He is credited with twelve career interceptions, returning three of those for scores, and four fumble recoveries.

Hawkins retired after Lonnie Warwick took his place on the depth chart.

Prior to his death, Hawkins had been diagnosed with Lewy body dementia, the second most common type of progressive dementia, with Alzheimer’s disease being the first. Hawkins’ wife has stated he was very active and biked 30 miles nearly every day, even as recently as a month ago.

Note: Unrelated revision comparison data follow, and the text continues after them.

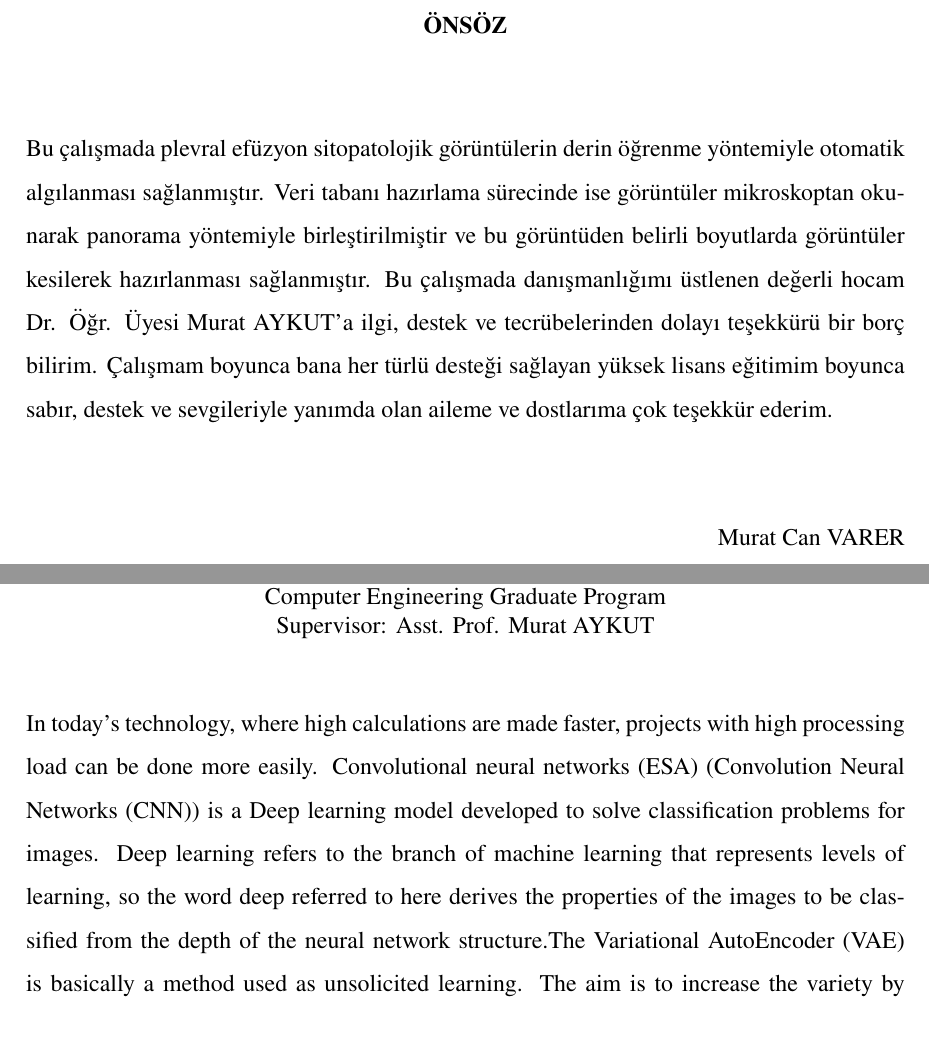
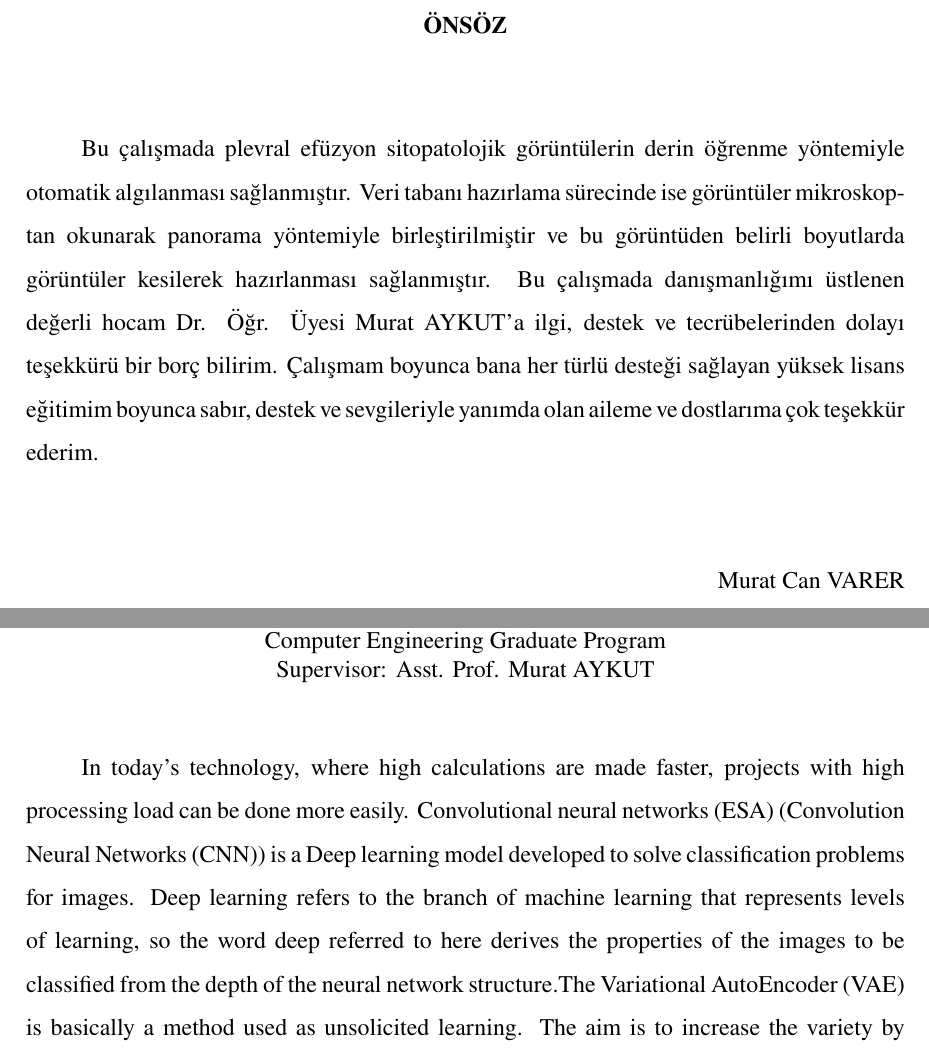
Before and after one commit to mcvarer/KTU-Tez-Latex, a LaTeX thesis (main.tex, which reads Chapters/abstract.tex, Chapters/onsoz.tex): two parts of pages 2 and 6 of 28, joined at a grey line, cut so that both start at the same text. Compiled offline with pdfLaTeX.

Commit message:
paragraph set hspace

```diff
--- a/Chapters/abstract.tex
+++ b/Chapters/abstract.tex
@@ -16,7 +16,7 @@
 \end{center}
 \vspace{0.5cm}
 \setstretch{1.5}
-In today's technology, where high calculations are made faster, projects with high processing load can be done more easily. Convolutional neural networks (ESA) (Convolution Neural Networks (CNN)) is a Deep learning model developed to solve classification problems for images.
+\hspace{0.8cm} In today's technology, where high calculations are made faster, projects with high processing load can be done more easily. Convolutional neural networks (ESA) (Convolution Neural Networks (CNN)) is a Deep learning model developed to solve classification problems for images.
 Deep learning refers to the branch of machine learning that represents levels of learning, so the word deep referred to here derives the properties of the images to be classified from the depth of the neural network structure.The Variational AutoEncoder (VAE) is basically a method used as unsolicited learning. The aim is to increase the variety by applying Gaussian noise in the area called the hidden layer in order to obtain more different images by reducing the size of the images.
 
 Remote sensing is the science of obtaining information about the earth's surface. Nowadays, remote sensing plays an important role in determining the gathering areas during the earthquake preparation phase, especially in military airspace. In this thesis, Hyperspectral Images (HSI) taken from satellite will be classified using CNN model.
--- a/Chapters/onsoz.tex
+++ b/Chapters/onsoz.tex
@@ -1,8 +1,8 @@
 \setstretch{1.5}
-\setlength{\parindent}{1cm}
+
 \chapter*{ÖNSÖZ}
 
-Bu çalışmada plevral efüzyon sitopatolojik görüntülerin derin öğrenme yöntemiyle
+\hspace{0.8cm}  Bu çalışmada plevral efüzyon sitopatolojik görüntülerin derin öğrenme yöntemiyle
 otomatik algılanması sağlanmıştır. Veri tabanı hazırlama sürecinde ise görüntüler mikroskoptan
 okunarak panorama yöntemiyle birleştirilmiştir ve bu görüntüden belirli boyutlarda görüntüler
 kesilerek hazırlanması sağlanmıştır. Bu çalışmada danışmanlığımı üstlenen değerli hocam Dr. Öğr. Üyesi Murat AYKUT'a ilgi, destek ve tecrübelerinden dolayı teşekkürü bir borç bilirim.
```
Also changed, not shown: Chapters/ozet.tex (+1 -1 lines), Chapters/tezEtik.tex (+1 -1 lines).
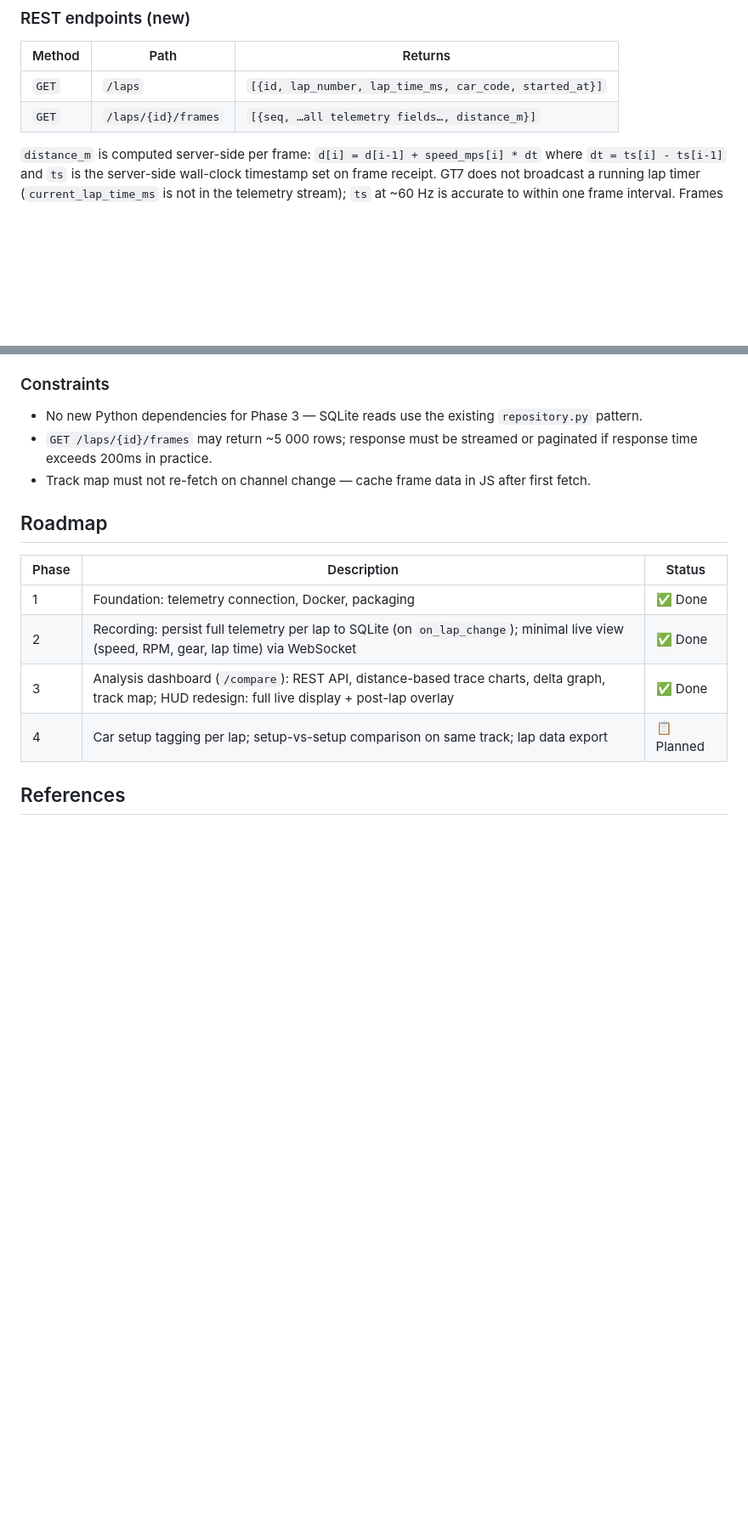
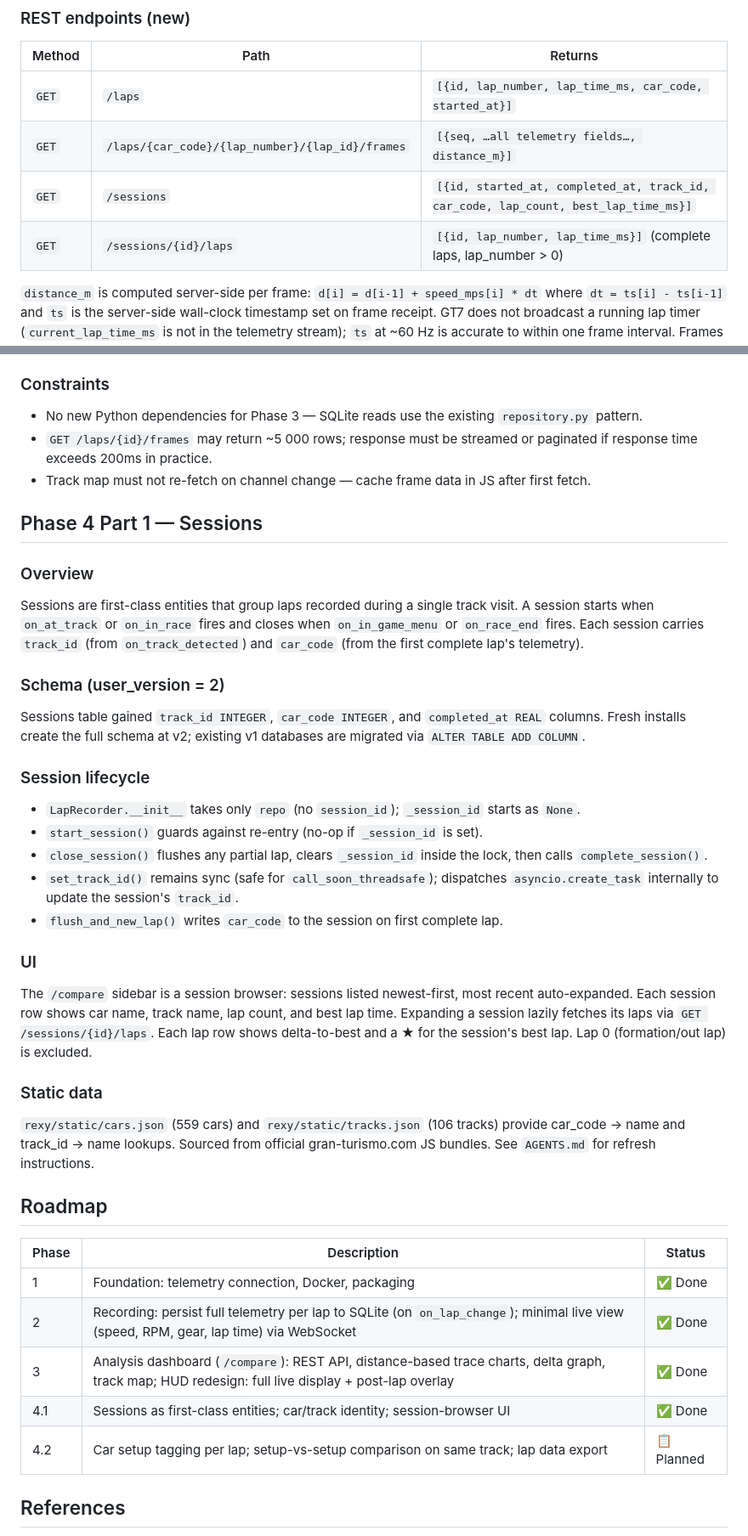
Before and after one commit to a1exus/TelemetryIQ, a Markdown page: specs.md, 2 parts joined by grey strips. Shown at 85% size. GitHub-like rendering; blank space fills up the shorter version.

```diff
--- a/specs.md
+++ b/specs.md
@@ -243,7 +264,9 @@ Live gauges continue to use the existing WebSocket feed. Analysis and live are s
 | Method | Path | Returns |
 | --- | --- | --- |
 | `GET` | `/laps` | `[{id, lap_number, lap_time_ms, car_code, started_at}]` |
-| `GET` | `/laps/{id}/frames` | `[{seq, …all telemetry fields…, distance_m}]` |
+| `GET` | `/laps/{car_code}/{lap_number}/{lap_id}/frames` | `[{seq, …all telemetry fields…, distance_m}]` |
+| `GET` | `/sessions` | `[{id, started_at, completed_at, track_id, car_code, lap_count, best_lap_time_ms}]` |
+| `GET` | `/sessions/{id}/laps` | `[{id, lap_number, lap_time_ms}]` (complete laps, lap_number > 0) |
 
 `distance_m` is computed server-side per frame:
 `d[i] = d[i-1] + speed_mps[i] * dt`
@@ -300,6 +323,47 @@ No npm, no build step. All dependencies loaded from CDN in `index.html`.
   if response time exceeds 200ms in practice.
 - Track map must not re-fetch on channel change — cache frame data in JS after first fetch.
 
+## Phase 4 Part 1 — Sessions
+
+### Overview
+
+Sessions are first-class entities that group laps recorded during a single
+track visit. A session starts when `on_at_track` or `on_in_race` fires and
+closes when `on_in_game_menu` or `on_race_end` fires. Each session carries
+`track_id` (from `on_track_detected`) and `car_code` (from the first complete
+lap's telemetry).
+
+### Schema (user_version = 2)
+
+Sessions table gained `track_id INTEGER`, `car_code INTEGER`, and
+`completed_at REAL` columns. Fresh installs create the full schema at v2;
+existing v1 databases are migrated via `ALTER TABLE ADD COLUMN`.
+
+### Session lifecycle
+
+- `LapRecorder.__init__` takes only `repo` (no `session_id`); `_session_id`
+  starts as `None`.
+- `start_session()` guards against re-entry (no-op if `_session_id` is set).
+- `close_session()` flushes any partial lap, clears `_session_id` inside the
+  lock, then calls `complete_session()`.
+- `set_track_id()` remains sync (safe for `call_soon_threadsafe`); dispatches
+  `asyncio.create_task` internally to update the session's `track_id`.
+- `flush_and_new_lap()` writes `car_code` to the session on first complete lap.
+
+### UI
+
+The `/compare` sidebar is a session browser: sessions listed newest-first,
+most recent auto-expanded. Each session row shows car name, track name,
+lap count, and best lap time. Expanding a session lazily fetches its laps via
+`GET /sessions/{id}/laps`. Each lap row shows delta-to-best and a ★ for the
+session's best lap. Lap 0 (formation/out lap) is excluded.
+
+### Static data
+
+`rexy/static/cars.json` (559 cars) and `rexy/static/tracks.json` (106 tracks)
+provide car_code → name and track_id → name lookups. Sourced from official
+gran-turismo.com JS bundles. See `AGENTS.md` for refresh instructions.
+
 ## Roadmap
 
 | Phase | Description | Status |
@@ -307,7 +371,8 @@ No npm, no build step. All dependencies loaded from CDN in `index.html`.
 | 1 | Foundation: telemetry connection, Docker, packaging | ✅ Done |
 | 2 | Recording: persist full telemetry per lap to SQLite (on `on_lap_change`); minimal live view (speed, RPM, gear, lap time) via WebSocket | ✅ Done |
 | 3 | Analysis dashboard (`/compare`): REST API, distance-based trace charts, delta graph, track map; HUD redesign: full live display + post-lap overlay | ✅ Done |
-| 4 | Car setup tagging per lap; setup-vs-setup comparison on same track; lap data export | 📋 Planned |
+| 4.1 | Sessions as first-class entities; car/track identity; session-browser UI | ✅ Done |
+| 4.2 | Car setup tagging per lap; setup-vs-setup comparison on same track; lap data export | 📋 Planned |
 
 ## References
 
```
Also changed, not shown: other parts of specs.md (+29 -8 lines).
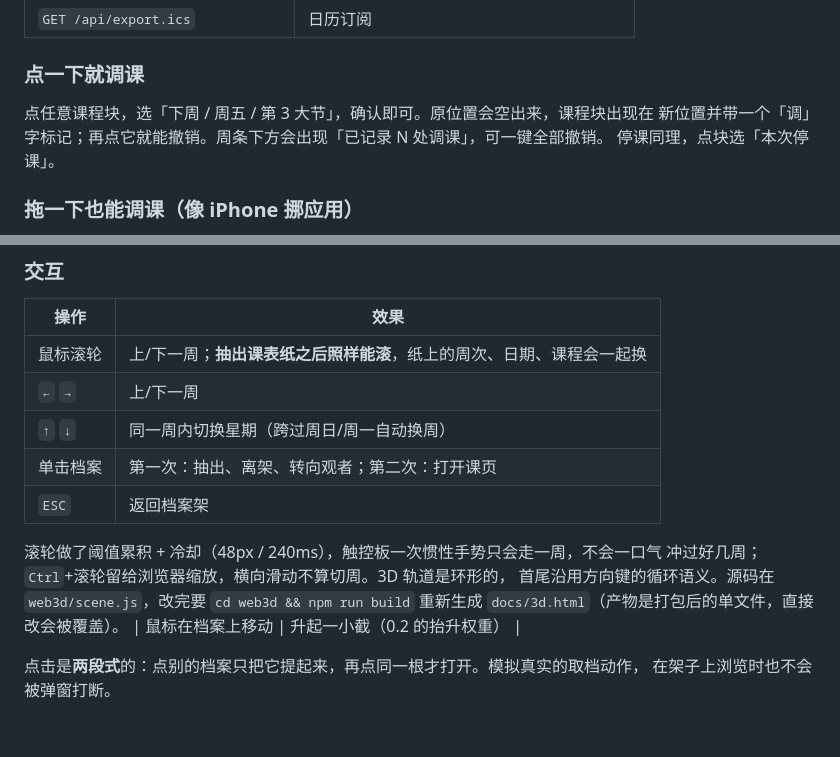
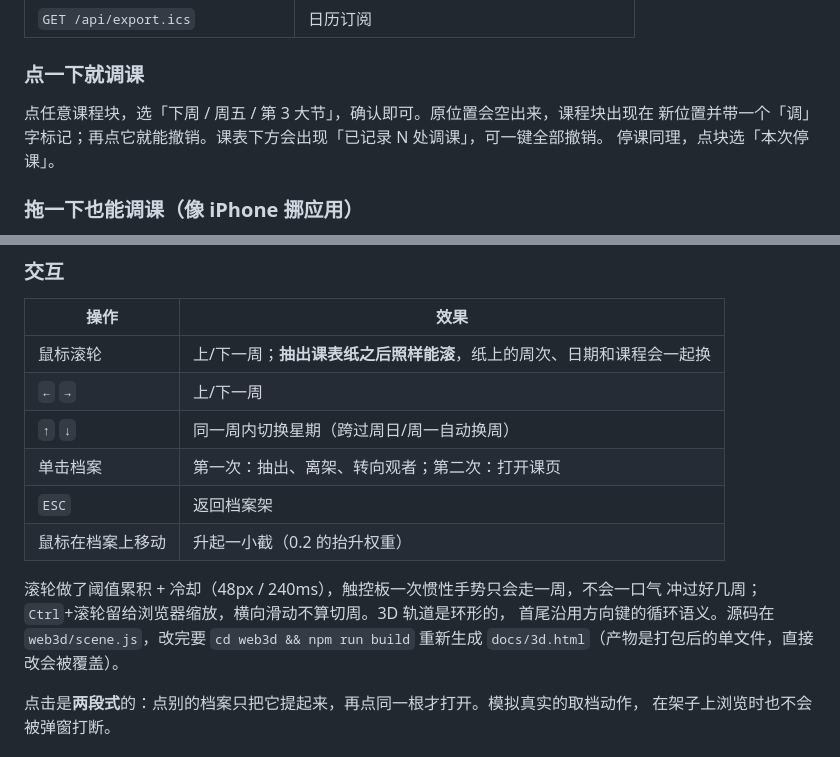
Before and after one commit to Adler862/class-schedule-mcp, a Markdown page: README.md, 2 parts joined by grey strips. Rendered like a GitHub page; blank space fills up the shorter version.

Commit message:
docs(readme): 按去AI味规则收敛一处顿号，复位 3D 交互表行，更新状态栏位置表述

```diff
--- a/README.md
+++ b/README.md
@@ -80,7 +80,7 @@ python tools/build_single.py --date 2026-11-02   # 把某天当作"今天"，截
 ### 点一下就调课
 
 点任意课程块，选「下周 / 周五 / 第 3 大节」，确认即可。原位置会空出来，课程块出现在
-新位置并带一个「调」字标记；再点它就能撤销。周条下方会出现「已记录 N 处调课」，可一键全部撤销。
+新位置并带一个「调」字标记；再点它就能撤销。课表下方会出现「已记录 N 处调课」，可一键全部撤销。
 停课同理，点块选「本次停课」。
 
 ### 拖一下也能调课（像 iPhone 挪应用）
@@ -174,17 +174,17 @@ python tools/build_single.py --courses config/mine.json --out dist/我的课表.
 
 | 操作 | 效果 |
 |---|---|
-| 鼠标滚轮 | 上/下一周；**抽出课表纸之后照样能滚**，纸上的周次、日期、课程会一起换 |
+| 鼠标滚轮 | 上/下一周；**抽出课表纸之后照样能滚**，纸上的周次、日期和课程会一起换 |
 | `←` `→` | 上/下一周 |
 | `↑` `↓` | 同一周内切换星期（跨过周日/周一自动换周） |
 | 单击档案 | 第一次：抽出、离架、转向观者；第二次：打开课页 |
 | `ESC` | 返回档案架 |
+| 鼠标在档案上移动 | 升起一小截（0.2 的抬升权重） |
 
 滚轮做了阈值累积 + 冷却（48px / 240ms），触控板一次惯性手势只会走一周，不会一口气
 冲过好几周；`Ctrl`+滚轮留给浏览器缩放，横向滑动不算切周。3D 轨道是环形的，
 首尾沿用方向键的循环语义。源码在 `web3d/scene.js`，改完要 `cd web3d && npm run build`
 重新生成 `docs/3d.html`（产物是打包后的单文件，直接改会被覆盖）。
-| 鼠标在档案上移动 | 升起一小截（0.2 的抬升权重） |
 
 点击是**两段式**的：点别的档案只把它提起来，再点同一根才打开。模拟真实的取档动作，
 在架子上浏览时也不会被弹窗打断。
```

“Our belief is it’s a disease, not a disgrace,” Mrs. Hawkins told Vikings.com. “It’s so important that this come out of the closet as a disease. It’s something we need to find a cure for. Rip is donating his brain to the Sports Legacy Institute and Boston University in order to look at diagnostics and hope that some of that information may contribute one day to a cure.”

That same article at Vikings.com features some great quotes from the team’s historian, Fred Zamberletti, and I highly recommend giving it a read.

“He was a strong leader, good character, but he had a mean streak in him,” Zamberletti said. “He was a middle linebacker and if you came across the middle, you better have your head on a swivel. If you didn’t, he would clothesline you. He loved those receivers coming across the middle.”

A celebration of life was held for Hawkins on Saturday in Wyoming.